(Dataset excerpts)
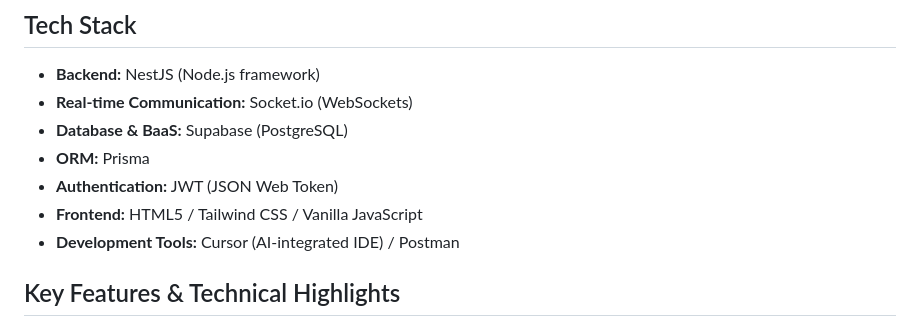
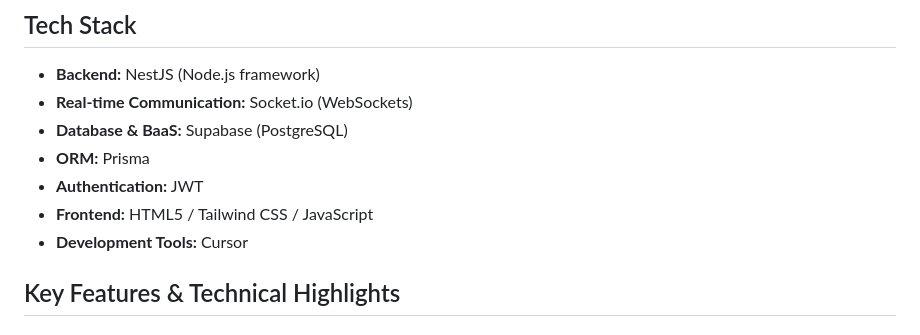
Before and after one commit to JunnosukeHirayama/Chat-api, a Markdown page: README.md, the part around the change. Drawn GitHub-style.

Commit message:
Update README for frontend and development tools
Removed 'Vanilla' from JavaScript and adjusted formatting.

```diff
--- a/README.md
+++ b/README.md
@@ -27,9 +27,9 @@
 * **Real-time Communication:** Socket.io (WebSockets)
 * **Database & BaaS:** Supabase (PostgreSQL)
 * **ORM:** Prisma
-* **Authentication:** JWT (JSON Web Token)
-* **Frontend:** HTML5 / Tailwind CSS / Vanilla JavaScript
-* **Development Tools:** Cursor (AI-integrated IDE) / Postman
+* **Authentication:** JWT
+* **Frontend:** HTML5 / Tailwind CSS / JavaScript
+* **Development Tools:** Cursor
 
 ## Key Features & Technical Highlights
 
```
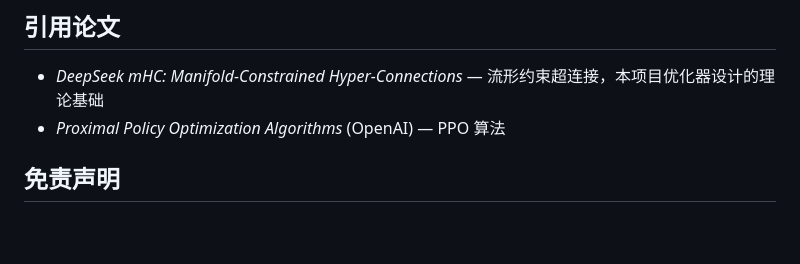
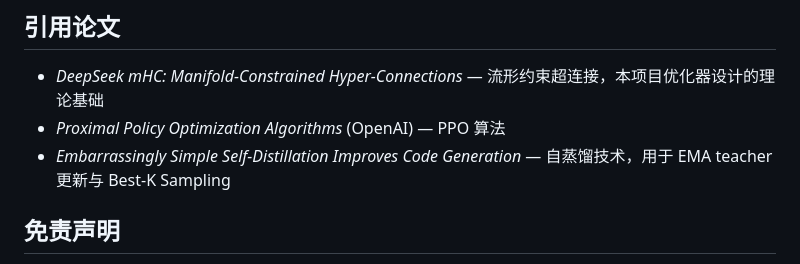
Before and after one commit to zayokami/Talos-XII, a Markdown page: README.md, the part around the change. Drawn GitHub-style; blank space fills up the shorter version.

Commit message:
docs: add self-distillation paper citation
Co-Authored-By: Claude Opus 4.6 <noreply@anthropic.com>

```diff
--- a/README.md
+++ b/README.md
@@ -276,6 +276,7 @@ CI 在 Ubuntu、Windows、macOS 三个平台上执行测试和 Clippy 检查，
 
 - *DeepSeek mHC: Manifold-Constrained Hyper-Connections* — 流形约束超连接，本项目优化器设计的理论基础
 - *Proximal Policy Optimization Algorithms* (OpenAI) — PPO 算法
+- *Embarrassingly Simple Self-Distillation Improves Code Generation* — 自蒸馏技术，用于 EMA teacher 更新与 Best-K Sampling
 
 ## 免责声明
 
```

__Brief__. The answer should hold exactly the lines running from the one with "Co-Authored-By: Claude Opus" to the final line of the data, both ends counted.

__Completed exercise__.
Co-Authored-By: Claude Opus 4.6 <noreply@anthropic.com>

```diff
--- a/README.md
+++ b/README.md
@@ -276,6 +276,7 @@ CI 在 Ubuntu、Windows、macOS 三个平台上执行测试和 Clippy 检查，
 
 - *DeepSeek mHC: Manifold-Constrained Hyper-Connections* — 流形约束超连接，本项目优化器设计的理论基础
 - *Proximal Policy Optimization Algorithms* (OpenAI) — PPO 算法
+- *Embarrassingly Simple Self-Distillation Improves Code Generation* — 自蒸馏技术，用于 EMA teacher 更新与 Best-K Sampling
 
 ## 免责声明
 
```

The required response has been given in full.